(Change detection data)
# # #
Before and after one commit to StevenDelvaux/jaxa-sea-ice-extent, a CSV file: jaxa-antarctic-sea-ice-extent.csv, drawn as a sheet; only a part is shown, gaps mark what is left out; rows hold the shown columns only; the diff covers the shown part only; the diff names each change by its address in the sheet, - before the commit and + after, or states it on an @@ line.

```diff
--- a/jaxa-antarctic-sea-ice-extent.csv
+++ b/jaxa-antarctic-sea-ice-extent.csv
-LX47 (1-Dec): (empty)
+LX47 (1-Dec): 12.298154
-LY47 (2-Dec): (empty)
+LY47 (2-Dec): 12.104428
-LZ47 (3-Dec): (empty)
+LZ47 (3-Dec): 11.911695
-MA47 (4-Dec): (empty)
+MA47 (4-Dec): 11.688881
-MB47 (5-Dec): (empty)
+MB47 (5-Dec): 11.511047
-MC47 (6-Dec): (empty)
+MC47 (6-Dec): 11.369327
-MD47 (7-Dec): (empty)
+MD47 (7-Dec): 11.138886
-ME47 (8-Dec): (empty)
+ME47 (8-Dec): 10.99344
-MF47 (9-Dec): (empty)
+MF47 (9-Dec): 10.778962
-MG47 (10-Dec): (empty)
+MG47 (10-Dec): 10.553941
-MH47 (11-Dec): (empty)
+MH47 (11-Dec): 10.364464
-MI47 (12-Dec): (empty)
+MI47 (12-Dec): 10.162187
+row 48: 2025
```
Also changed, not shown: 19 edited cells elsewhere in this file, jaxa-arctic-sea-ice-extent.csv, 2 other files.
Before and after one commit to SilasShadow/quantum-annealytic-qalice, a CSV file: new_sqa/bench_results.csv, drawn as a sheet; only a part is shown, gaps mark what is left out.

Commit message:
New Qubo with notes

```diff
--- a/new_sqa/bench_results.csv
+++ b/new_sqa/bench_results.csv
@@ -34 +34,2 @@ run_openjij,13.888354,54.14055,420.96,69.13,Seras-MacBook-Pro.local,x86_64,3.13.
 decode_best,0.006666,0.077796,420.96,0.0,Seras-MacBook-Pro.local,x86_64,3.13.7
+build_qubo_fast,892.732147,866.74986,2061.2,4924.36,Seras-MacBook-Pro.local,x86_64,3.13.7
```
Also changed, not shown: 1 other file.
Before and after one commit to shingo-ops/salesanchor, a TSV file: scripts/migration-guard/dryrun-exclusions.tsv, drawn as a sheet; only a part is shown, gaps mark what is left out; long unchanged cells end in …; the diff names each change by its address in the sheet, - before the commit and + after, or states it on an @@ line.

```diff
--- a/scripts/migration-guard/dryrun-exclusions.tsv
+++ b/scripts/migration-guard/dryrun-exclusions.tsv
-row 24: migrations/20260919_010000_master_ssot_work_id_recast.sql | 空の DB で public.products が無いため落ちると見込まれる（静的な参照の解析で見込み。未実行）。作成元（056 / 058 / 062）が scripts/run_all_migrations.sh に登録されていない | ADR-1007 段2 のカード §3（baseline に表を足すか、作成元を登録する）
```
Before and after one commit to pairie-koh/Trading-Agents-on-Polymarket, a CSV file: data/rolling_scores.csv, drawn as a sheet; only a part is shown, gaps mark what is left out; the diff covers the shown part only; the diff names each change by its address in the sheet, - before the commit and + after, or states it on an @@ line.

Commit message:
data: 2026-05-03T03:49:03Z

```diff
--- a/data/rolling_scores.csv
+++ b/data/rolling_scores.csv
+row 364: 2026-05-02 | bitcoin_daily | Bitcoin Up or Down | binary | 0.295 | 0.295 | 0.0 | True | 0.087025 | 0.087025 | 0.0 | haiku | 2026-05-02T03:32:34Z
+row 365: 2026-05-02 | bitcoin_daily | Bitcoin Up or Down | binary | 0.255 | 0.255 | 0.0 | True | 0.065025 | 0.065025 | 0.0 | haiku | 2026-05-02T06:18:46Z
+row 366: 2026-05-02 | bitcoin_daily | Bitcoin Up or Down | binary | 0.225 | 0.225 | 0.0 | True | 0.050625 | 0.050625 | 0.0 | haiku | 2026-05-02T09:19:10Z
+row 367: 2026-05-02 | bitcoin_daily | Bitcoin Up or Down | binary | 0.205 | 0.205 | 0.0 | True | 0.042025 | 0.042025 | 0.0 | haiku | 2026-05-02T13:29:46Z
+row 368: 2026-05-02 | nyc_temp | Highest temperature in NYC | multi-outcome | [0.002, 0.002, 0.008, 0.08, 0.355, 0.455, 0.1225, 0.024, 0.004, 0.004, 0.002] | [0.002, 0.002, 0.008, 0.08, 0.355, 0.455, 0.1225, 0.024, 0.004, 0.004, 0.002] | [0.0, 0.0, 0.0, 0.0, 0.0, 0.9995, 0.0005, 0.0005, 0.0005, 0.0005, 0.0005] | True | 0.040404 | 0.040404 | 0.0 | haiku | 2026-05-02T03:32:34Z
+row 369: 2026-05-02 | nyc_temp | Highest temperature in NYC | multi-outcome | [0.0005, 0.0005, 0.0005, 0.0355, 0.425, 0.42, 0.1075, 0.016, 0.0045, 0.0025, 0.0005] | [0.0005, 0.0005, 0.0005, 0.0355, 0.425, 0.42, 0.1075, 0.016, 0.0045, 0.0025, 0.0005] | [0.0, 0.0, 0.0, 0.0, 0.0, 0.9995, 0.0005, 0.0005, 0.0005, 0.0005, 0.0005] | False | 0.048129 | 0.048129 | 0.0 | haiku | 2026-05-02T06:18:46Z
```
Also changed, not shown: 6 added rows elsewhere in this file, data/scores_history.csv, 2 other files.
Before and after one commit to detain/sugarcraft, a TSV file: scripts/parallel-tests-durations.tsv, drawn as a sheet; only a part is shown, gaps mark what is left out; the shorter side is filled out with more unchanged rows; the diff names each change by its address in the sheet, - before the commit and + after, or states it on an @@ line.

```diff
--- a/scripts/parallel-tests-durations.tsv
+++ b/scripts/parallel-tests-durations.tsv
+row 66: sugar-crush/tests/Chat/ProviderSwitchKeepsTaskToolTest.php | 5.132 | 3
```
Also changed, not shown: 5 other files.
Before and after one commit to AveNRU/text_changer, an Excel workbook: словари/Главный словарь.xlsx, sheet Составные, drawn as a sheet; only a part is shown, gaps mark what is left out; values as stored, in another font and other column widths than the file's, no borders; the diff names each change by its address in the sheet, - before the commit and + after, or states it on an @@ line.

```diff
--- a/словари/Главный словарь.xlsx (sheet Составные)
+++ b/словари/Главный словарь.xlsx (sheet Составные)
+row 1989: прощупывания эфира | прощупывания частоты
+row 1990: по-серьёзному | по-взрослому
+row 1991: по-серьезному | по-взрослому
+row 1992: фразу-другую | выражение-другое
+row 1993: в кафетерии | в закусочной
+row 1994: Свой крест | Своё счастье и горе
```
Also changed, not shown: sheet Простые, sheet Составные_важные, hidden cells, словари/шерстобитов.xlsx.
# # #
- **Brief**: Once you have read the data, copy all of it out exactly.

- **Solution to this exercise**:
Before and after one commit to StevenDelvaux/jaxa-sea-ice-extent, a CSV file: jaxa-antarctic-sea-ice-extent.csv, drawn as a sheet; only a part is shown, gaps mark what is left out; rows hold the shown columns only; the diff covers the shown part only; the diff names each change by its address in the sheet, - before the commit and + after, or states it on an @@ line.

```diff
--- a/jaxa-antarctic-sea-ice-extent.csv
+++ b/jaxa-antarctic-sea-ice-extent.csv
-LX47 (1-Dec): (empty)
+LX47 (1-Dec): 12.298154
-LY47 (2-Dec): (empty)
+LY47 (2-Dec): 12.104428
-LZ47 (3-Dec): (empty)
+LZ47 (3-Dec): 11.911695
-MA47 (4-Dec): (empty)
+MA47 (4-Dec): 11.688881
-MB47 (5-Dec): (empty)
+MB47 (5-Dec): 11.511047
-MC47 (6-Dec): (empty)
+MC47 (6-Dec): 11.369327
-MD47 (7-Dec): (empty)
+MD47 (7-Dec): 11.138886
-ME47 (8-Dec): (empty)
+ME47 (8-Dec): 10.99344
-MF47 (9-Dec): (empty)
+MF47 (9-Dec): 10.778962
-MG47 (10-Dec): (empty)
+MG47 (10-Dec): 10.553941
-MH47 (11-Dec): (empty)
+MH47 (11-Dec): 10.364464
-MI47 (12-Dec): (empty)
+MI47 (12-Dec): 10.162187
+row 48: 2025
```
Also changed, not shown: 19 edited cells elsewhere in this file, jaxa-arctic-sea-ice-extent.csv, 2 other files.
Before and after one commit to SilasShadow/quantum-annealytic-qalice, a CSV file: new_sqa/bench_results.csv, drawn as a sheet; only a part is shown, gaps mark what is left out.

Commit message:
New Qubo with notes

```diff
--- a/new_sqa/bench_results.csv
+++ b/new_sqa/bench_results.csv
@@ -34 +34,2 @@ run_openjij,13.888354,54.14055,420.96,69.13,Seras-MacBook-Pro.local,x86_64,3.13.
 decode_best,0.006666,0.077796,420.96,0.0,Seras-MacBook-Pro.local,x86_64,3.13.7
+build_qubo_fast,892.732147,866.74986,2061.2,4924.36,Seras-MacBook-Pro.local,x86_64,3.13.7
```
Also changed, not shown: 1 other file.
Before and after one commit to shingo-ops/salesanchor, a TSV file: scripts/migration-guard/dryrun-exclusions.tsv, drawn as a sheet; only a part is shown, gaps mark what is left out; long unchanged cells end in …; the diff names each change by its address in the sheet, - before the commit and + after, or states it on an @@ line.

```diff
--- a/scripts/migration-guard/dryrun-exclusions.tsv
+++ b/scripts/migration-guard/dryrun-exclusions.tsv
-row 24: migrations/20260919_010000_master_ssot_work_id_recast.sql | 空の DB で public.products が無いため落ちると見込まれる（静的な参照の解析で見込み。未実行）。作成元（056 / 058 / 062）が scripts/run_all_migrations.sh に登録されていない | ADR-1007 段2 のカード §3（baseline に表を足すか、作成元を登録する）
```
Before and after one commit to pairie-koh/Trading-Agents-on-Polymarket, a CSV file: data/rolling_scores.csv, drawn as a sheet; only a part is shown, gaps mark what is left out; the diff covers the shown part only; the diff names each change by its address in the sheet, - before the commit and + after, or states it on an @@ line.

Commit message:
data: 2026-05-03T03:49:03Z

```diff
--- a/data/rolling_scores.csv
+++ b/data/rolling_scores.csv
+row 364: 2026-05-02 | bitcoin_daily | Bitcoin Up or Down | binary | 0.295 | 0.295 | 0.0 | True | 0.087025 | 0.087025 | 0.0 | haiku | 2026-05-02T03:32:34Z
+row 365: 2026-05-02 | bitcoin_daily | Bitcoin Up or Down | binary | 0.255 | 0.255 | 0.0 | True | 0.065025 | 0.065025 | 0.0 | haiku | 2026-05-02T06:18:46Z
+row 366: 2026-05-02 | bitcoin_daily | Bitcoin Up or Down | binary | 0.225 | 0.225 | 0.0 | True | 0.050625 | 0.050625 | 0.0 | haiku | 2026-05-02T09:19:10Z
+row 367: 2026-05-02 | bitcoin_daily | Bitcoin Up or Down | binary | 0.205 | 0.205 | 0.0 | True | 0.042025 | 0.042025 | 0.0 | haiku | 2026-05-02T13:29:46Z
+row 368: 2026-05-02 | nyc_temp | Highest temperature in NYC | multi-outcome | [0.002, 0.002, 0.008, 0.08, 0.355, 0.455, 0.1225, 0.024, 0.004, 0.004, 0.002] | [0.002, 0.002, 0.008, 0.08, 0.355, 0.455, 0.1225, 0.024, 0.004, 0.004, 0.002] | [0.0, 0.0, 0.0, 0.0, 0.0, 0.9995, 0.0005, 0.0005, 0.0005, 0.0005, 0.0005] | True | 0.040404 | 0.040404 | 0.0 | haiku | 2026-05-02T03:32:34Z
+row 369: 2026-05-02 | nyc_temp | Highest temperature in NYC | multi-outcome | [0.0005, 0.0005, 0.0005, 0.0355, 0.425, 0.42, 0.1075, 0.016, 0.0045, 0.0025, 0.0005] | [0.0005, 0.0005, 0.0005, 0.0355, 0.425, 0.42, 0.1075, 0.016, 0.0045, 0.0025, 0.0005] | [0.0, 0.0, 0.0, 0.0, 0.0, 0.9995, 0.0005, 0.0005, 0.0005, 0.0005, 0.0005] | False | 0.048129 | 0.048129 | 0.0 | haiku | 2026-05-02T06:18:46Z
```
Also changed, not shown: 6 added rows elsewhere in this file, data/scores_history.csv, 2 other files.
Before and after one commit to detain/sugarcraft, a TSV file: scripts/parallel-tests-durations.tsv, drawn as a sheet; only a part is shown, gaps mark what is left out; the shorter side is filled out with more unchanged rows; the diff names each change by its address in the sheet, - before the commit and + after, or states it on an @@ line.

```diff
--- a/scripts/parallel-tests-durations.tsv
+++ b/scripts/parallel-tests-durations.tsv
+row 66: sugar-crush/tests/Chat/ProviderSwitchKeepsTaskToolTest.php | 5.132 | 3
```
Also changed, not shown: 5 other files.
Before and after one commit to AveNRU/text_changer, an Excel workbook: словари/Главный словарь.xlsx, sheet Составные, drawn as a sheet; only a part is shown, gaps mark what is left out; values as stored, in another font and other column widths than the file's, no borders; the diff names each change by its address in the sheet, - before the commit and + after, or states it on an @@ line.

```diff
--- a/словари/Главный словарь.xlsx (sheet Составные)
+++ b/словари/Главный словарь.xlsx (sheet Составные)
+row 1989: прощупывания эфира | прощупывания частоты
+row 1990: по-серьёзному | по-взрослому
+row 1991: по-серьезному | по-взрослому
+row 1992: фразу-другую | выражение-другое
+row 1993: в кафетерии | в закусочной
+row 1994: Свой крест | Своё счастье и горе
```
Also changed, not shown: sheet Простые, sheet Составные_важные, hidden cells, словари/шерстобитов.xlsx.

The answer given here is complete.